Segment Open

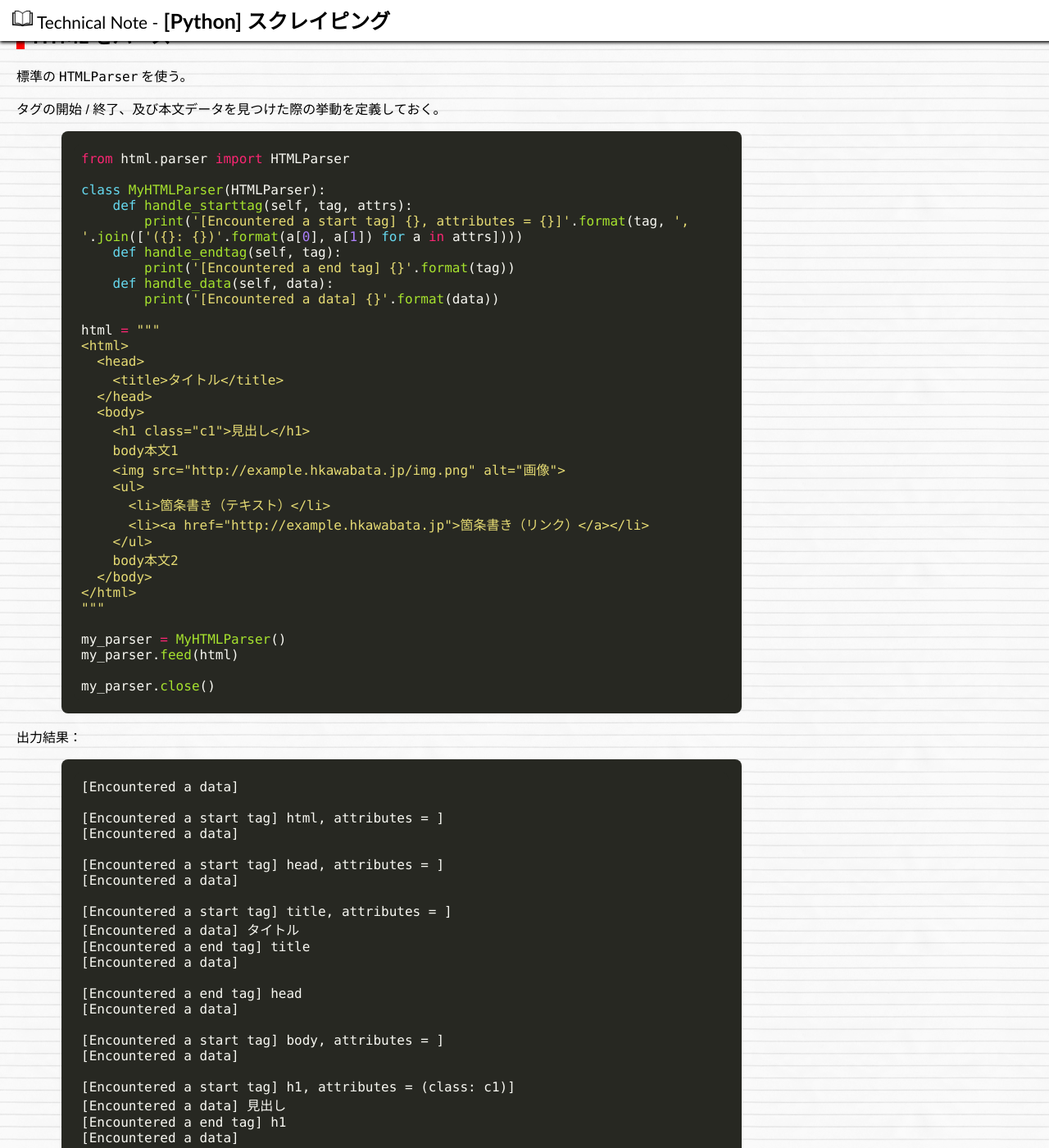
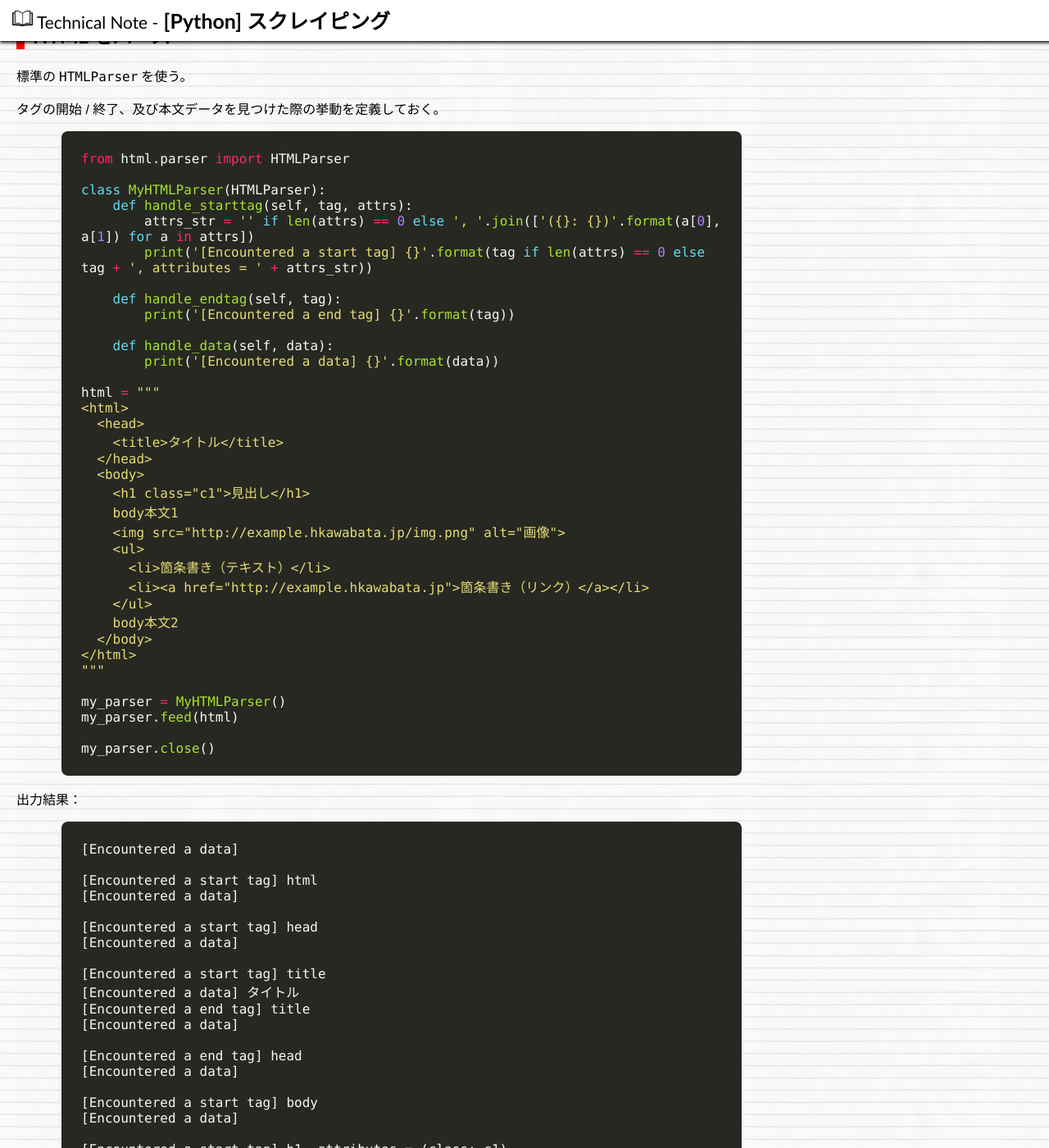
Before and after one commit to hkawabata/technical-note, a Jekyll site: the page built from docs/note/Language/Python/scraping.md, in a window 1280 px wide and 1400 px high, scrolled down 800 px. Shown: the whole window at 82% size. Built offline with Jekyll 4.4.1, drawn with Linux system fonts in a browser that asks for light colours; nearby versions of some CDN libraries; our own code applies the rules of GitHub Pages for plain Markdown files; some of the changed text lies outside the part shown.

Commit message:
Update scraping.md

````diff
--- a/docs/note/Language/Python/scraping.md
+++ b/docs/note/Language/Python/scraping.md
@@ -41,9 +41,12 @@
 
 class MyHTMLParser(HTMLParser):
     def handle_starttag(self, tag, attrs):
-        print('[Encountered a start tag] {}, attributes = {}]'.format(tag, ', '.join(['({}: {})'.format(a[0], a[1]) for a in attrs])))
+        attrs_str = '' if len(attrs) == 0 else ', '.join(['({}: {})'.format(a[0], a[1]) for a in attrs])
+        print('[Encountered a start tag] {}'.format(tag if len(attrs) == 0 else tag + ', attributes = ' + attrs_str))
+
     def handle_endtag(self, tag):
         print('[Encountered a end tag] {}'.format(tag))
+
     def handle_data(self, data):
         print('[Encountered a data] {}'.format(data))
 
@@ -76,13 +79,13 @@
 ```
 [Encountered a data]
 
-[Encountered a start tag] html, attributes = ]
+[Encountered a start tag] html
 [Encountered a data]
 
-[Encountered a start tag] head, attributes = ]
+[Encountered a start tag] head
 [Encountered a data]
 
-[Encountered a start tag] title, attributes = ]
+[Encountered a start tag] title
 [Encountered a data] タイトル
 [Encountered a end tag] title
 [Encountered a data]
@@ -90,28 +93,28 @@
 [Encountered a end tag] head
 [Encountered a data]
 
-[Encountered a start tag] body, attributes = ]
+[Encountered a start tag] body
 [Encountered a data]
 
-[Encountered a start tag] h1, attributes = (class: c1)]
+[Encountered a start tag] h1, attributes = (class: c1)
 [Encountered a data] 見出し
 [Encountered a end tag] h1
 [Encountered a data]
     body本文1
 
-[Encountered a start tag] img, attributes = (src: http://example.hkawabata.jp/img.png), (alt: 画像)]
+[Encountered a start tag] img, attributes = (src: http://example.hkawabata.jp/img.png), (alt: 画像)
 [Encountered a data]
 
-[Encountered a start tag] ul, attributes = ]
+[Encountered a start tag] ul
 [Encountered a data]
 
-[Encountered a start tag] li, attributes = ]
+[Encountered a start tag] li
 [Encountered a data] 箇条書き（テキスト）
 [Encountered a end tag] li
 [Encountered a data]
 
-[Encountered a start tag] li, attributes = ]
-[Encountered a start tag] a, attributes = (href: http://example.hkawabata.jp)]
+[Encountered a start tag] li
+[Encountered a start tag] a, attributes = (href: http://example.hkawabata.jp)
 [Encountered a data] 箇条書き（リンク）
 [Encountered a end tag] a
 [Encountered a end tag] li
@@ -126,4 +129,5 @@
 
 [Encountered a end tag] html
 [Encountered a data]
+
 ```
````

Segment Closed

• Task details: Print all the entries exactly as they appear, without the pictures.

• Solution:
Before and after one commit to hkawabata/technical-note, a Jekyll site: the page built from docs/note/Language/Python/scraping.md, in a window 1280 px wide and 1400 px high, scrolled down 800 px. Shown: the whole window at 82% size. Built offline with Jekyll 4.4.1, drawn with Linux system fonts in a browser that asks for light colours; nearby versions of some CDN libraries; our own code applies the rules of GitHub Pages for plain Markdown files; some of the changed text lies outside the part shown.

Commit message:
Update scraping.md

````diff
--- a/docs/note/Language/Python/scraping.md
+++ b/docs/note/Language/Python/scraping.md
@@ -41,9 +41,12 @@
 
 class MyHTMLParser(HTMLParser):
     def handle_starttag(self, tag, attrs):
-        print('[Encountered a start tag] {}, attributes = {}]'.format(tag, ', '.join(['({}: {})'.format(a[0], a[1]) for a in attrs])))
+        attrs_str = '' if len(attrs) == 0 else ', '.join(['({}: {})'.format(a[0], a[1]) for a in attrs])
+        print('[Encountered a start tag] {}'.format(tag if len(attrs) == 0 else tag + ', attributes = ' + attrs_str))
+
     def handle_endtag(self, tag):
         print('[Encountered a end tag] {}'.format(tag))
+
     def handle_data(self, data):
         print('[Encountered a data] {}'.format(data))
 
@@ -76,13 +79,13 @@
 ```
 [Encountered a data]
 
-[Encountered a start tag] html, attributes = ]
+[Encountered a start tag] html
 [Encountered a data]
 
-[Encountered a start tag] head, attributes = ]
+[Encountered a start tag] head
 [Encountered a data]
 
-[Encountered a start tag] title, attributes = ]
+[Encountered a start tag] title
 [Encountered a data] タイトル
 [Encountered a end tag] title
 [Encountered a data]
@@ -90,28 +93,28 @@
 [Encountered a end tag] head
 [Encountered a data]
 
-[Encountered a start tag] body, attributes = ]
+[Encountered a start tag] body
 [Encountered a data]
 
-[Encountered a start tag] h1, attributes = (class: c1)]
+[Encountered a start tag] h1, attributes = (class: c1)
 [Encountered a data] 見出し
 [Encountered a end tag] h1
 [Encountered a data]
     body本文1
 
-[Encountered a start tag] img, attributes = (src: http://example.hkawabata.jp/img.png), (alt: 画像)]
+[Encountered a start tag] img, attributes = (src: http://example.hkawabata.jp/img.png), (alt: 画像)
 [Encountered a data]
 
-[Encountered a start tag] ul, attributes = ]
+[Encountered a start tag] ul
 [Encountered a data]
 
-[Encountered a start tag] li, attributes = ]
+[Encountered a start tag] li
 [Encountered a data] 箇条書き（テキスト）
 [Encountered a end tag] li
 [Encountered a data]
 
-[Encountered a start tag] li, attributes = ]
-[Encountered a start tag] a, attributes = (href: http://example.hkawabata.jp)]
+[Encountered a start tag] li
+[Encountered a start tag] a, attributes = (href: http://example.hkawabata.jp)
 [Encountered a data] 箇条書き（リンク）
 [Encountered a end tag] a
 [Encountered a end tag] li
@@ -126,4 +129,5 @@
 
 [Encountered a end tag] html
 [Encountered a data]
+
 ```
````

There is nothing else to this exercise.